Line count for "root": state how many lines of the listing below contain it, without anything else.

- Data records:
• • • • • • •
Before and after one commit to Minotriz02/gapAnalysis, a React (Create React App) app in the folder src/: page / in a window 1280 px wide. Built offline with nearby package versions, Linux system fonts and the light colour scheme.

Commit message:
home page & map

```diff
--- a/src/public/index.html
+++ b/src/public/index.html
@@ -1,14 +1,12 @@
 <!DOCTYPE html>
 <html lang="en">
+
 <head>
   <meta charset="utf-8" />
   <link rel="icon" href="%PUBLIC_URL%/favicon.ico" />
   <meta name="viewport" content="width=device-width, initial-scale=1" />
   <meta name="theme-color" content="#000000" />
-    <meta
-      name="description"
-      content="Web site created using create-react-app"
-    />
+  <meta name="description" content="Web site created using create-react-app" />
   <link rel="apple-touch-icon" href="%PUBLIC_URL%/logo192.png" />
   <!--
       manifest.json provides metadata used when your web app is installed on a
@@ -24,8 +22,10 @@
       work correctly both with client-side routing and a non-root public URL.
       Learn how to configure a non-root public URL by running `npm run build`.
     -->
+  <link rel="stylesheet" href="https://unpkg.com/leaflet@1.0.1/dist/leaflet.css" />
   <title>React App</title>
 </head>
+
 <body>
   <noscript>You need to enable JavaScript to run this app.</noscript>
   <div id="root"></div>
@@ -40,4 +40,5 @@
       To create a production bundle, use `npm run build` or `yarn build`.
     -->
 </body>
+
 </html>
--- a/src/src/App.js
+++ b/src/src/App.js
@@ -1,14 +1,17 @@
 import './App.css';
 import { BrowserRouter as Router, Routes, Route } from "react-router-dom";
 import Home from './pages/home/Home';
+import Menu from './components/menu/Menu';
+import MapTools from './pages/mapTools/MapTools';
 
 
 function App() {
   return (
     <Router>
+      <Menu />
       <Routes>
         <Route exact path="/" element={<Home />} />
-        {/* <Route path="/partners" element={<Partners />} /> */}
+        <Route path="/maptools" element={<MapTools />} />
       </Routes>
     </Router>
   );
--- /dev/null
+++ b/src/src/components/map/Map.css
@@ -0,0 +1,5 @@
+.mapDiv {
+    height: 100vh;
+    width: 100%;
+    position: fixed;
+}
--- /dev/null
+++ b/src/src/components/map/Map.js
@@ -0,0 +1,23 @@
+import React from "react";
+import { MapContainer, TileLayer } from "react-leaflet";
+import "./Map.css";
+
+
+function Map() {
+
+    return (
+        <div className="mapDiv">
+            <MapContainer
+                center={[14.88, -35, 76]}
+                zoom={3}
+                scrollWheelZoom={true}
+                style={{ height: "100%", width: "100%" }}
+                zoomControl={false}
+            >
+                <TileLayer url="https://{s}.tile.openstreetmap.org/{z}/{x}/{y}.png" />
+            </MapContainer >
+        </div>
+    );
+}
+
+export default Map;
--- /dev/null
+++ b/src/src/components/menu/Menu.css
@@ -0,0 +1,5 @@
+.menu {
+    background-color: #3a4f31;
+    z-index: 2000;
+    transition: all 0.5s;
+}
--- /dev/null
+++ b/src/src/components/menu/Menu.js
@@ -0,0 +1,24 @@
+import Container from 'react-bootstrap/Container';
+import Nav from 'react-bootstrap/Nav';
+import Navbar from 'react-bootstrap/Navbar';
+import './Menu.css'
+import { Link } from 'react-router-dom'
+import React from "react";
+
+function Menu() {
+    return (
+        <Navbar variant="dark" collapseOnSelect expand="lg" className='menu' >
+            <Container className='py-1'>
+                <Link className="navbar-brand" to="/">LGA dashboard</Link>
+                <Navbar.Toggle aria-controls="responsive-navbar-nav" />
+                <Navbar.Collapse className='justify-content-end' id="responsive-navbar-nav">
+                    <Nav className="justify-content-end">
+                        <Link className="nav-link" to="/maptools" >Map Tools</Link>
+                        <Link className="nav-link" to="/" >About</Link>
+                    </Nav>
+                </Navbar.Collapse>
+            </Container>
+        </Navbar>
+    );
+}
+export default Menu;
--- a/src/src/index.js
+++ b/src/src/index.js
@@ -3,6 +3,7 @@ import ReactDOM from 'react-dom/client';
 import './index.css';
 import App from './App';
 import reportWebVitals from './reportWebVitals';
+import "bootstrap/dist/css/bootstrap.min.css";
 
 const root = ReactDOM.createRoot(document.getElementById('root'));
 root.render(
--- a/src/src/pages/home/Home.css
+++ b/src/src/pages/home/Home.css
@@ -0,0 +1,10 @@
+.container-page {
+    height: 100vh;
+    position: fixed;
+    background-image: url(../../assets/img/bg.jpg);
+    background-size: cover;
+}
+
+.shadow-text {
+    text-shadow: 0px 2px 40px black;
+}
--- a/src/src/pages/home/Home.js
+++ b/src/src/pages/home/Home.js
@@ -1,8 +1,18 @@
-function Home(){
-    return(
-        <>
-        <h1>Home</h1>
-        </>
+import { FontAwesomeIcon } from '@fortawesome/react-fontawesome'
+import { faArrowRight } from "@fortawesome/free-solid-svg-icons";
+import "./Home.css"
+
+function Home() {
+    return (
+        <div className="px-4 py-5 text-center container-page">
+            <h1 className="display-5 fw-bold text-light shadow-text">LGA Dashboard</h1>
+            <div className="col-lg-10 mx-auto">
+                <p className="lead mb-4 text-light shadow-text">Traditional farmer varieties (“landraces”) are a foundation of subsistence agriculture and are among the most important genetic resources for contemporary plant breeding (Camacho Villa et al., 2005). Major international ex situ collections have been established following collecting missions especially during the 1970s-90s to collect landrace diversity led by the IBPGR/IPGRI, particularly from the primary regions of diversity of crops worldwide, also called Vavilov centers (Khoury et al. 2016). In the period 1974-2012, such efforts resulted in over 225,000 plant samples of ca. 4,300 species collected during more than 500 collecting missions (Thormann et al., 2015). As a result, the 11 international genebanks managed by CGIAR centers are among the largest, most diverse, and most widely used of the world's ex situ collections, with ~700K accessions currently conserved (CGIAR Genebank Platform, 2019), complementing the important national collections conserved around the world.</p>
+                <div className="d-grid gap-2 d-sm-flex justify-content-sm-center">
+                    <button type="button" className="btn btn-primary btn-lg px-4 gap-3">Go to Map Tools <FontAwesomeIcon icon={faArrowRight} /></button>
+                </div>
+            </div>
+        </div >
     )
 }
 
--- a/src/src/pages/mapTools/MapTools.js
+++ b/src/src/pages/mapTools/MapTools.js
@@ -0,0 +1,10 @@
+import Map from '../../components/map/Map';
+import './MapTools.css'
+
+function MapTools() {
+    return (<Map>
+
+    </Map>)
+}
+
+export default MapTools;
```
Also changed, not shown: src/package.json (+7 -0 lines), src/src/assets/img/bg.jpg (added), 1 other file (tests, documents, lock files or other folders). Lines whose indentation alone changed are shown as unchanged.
• • • • • • •
- Response to this task: 5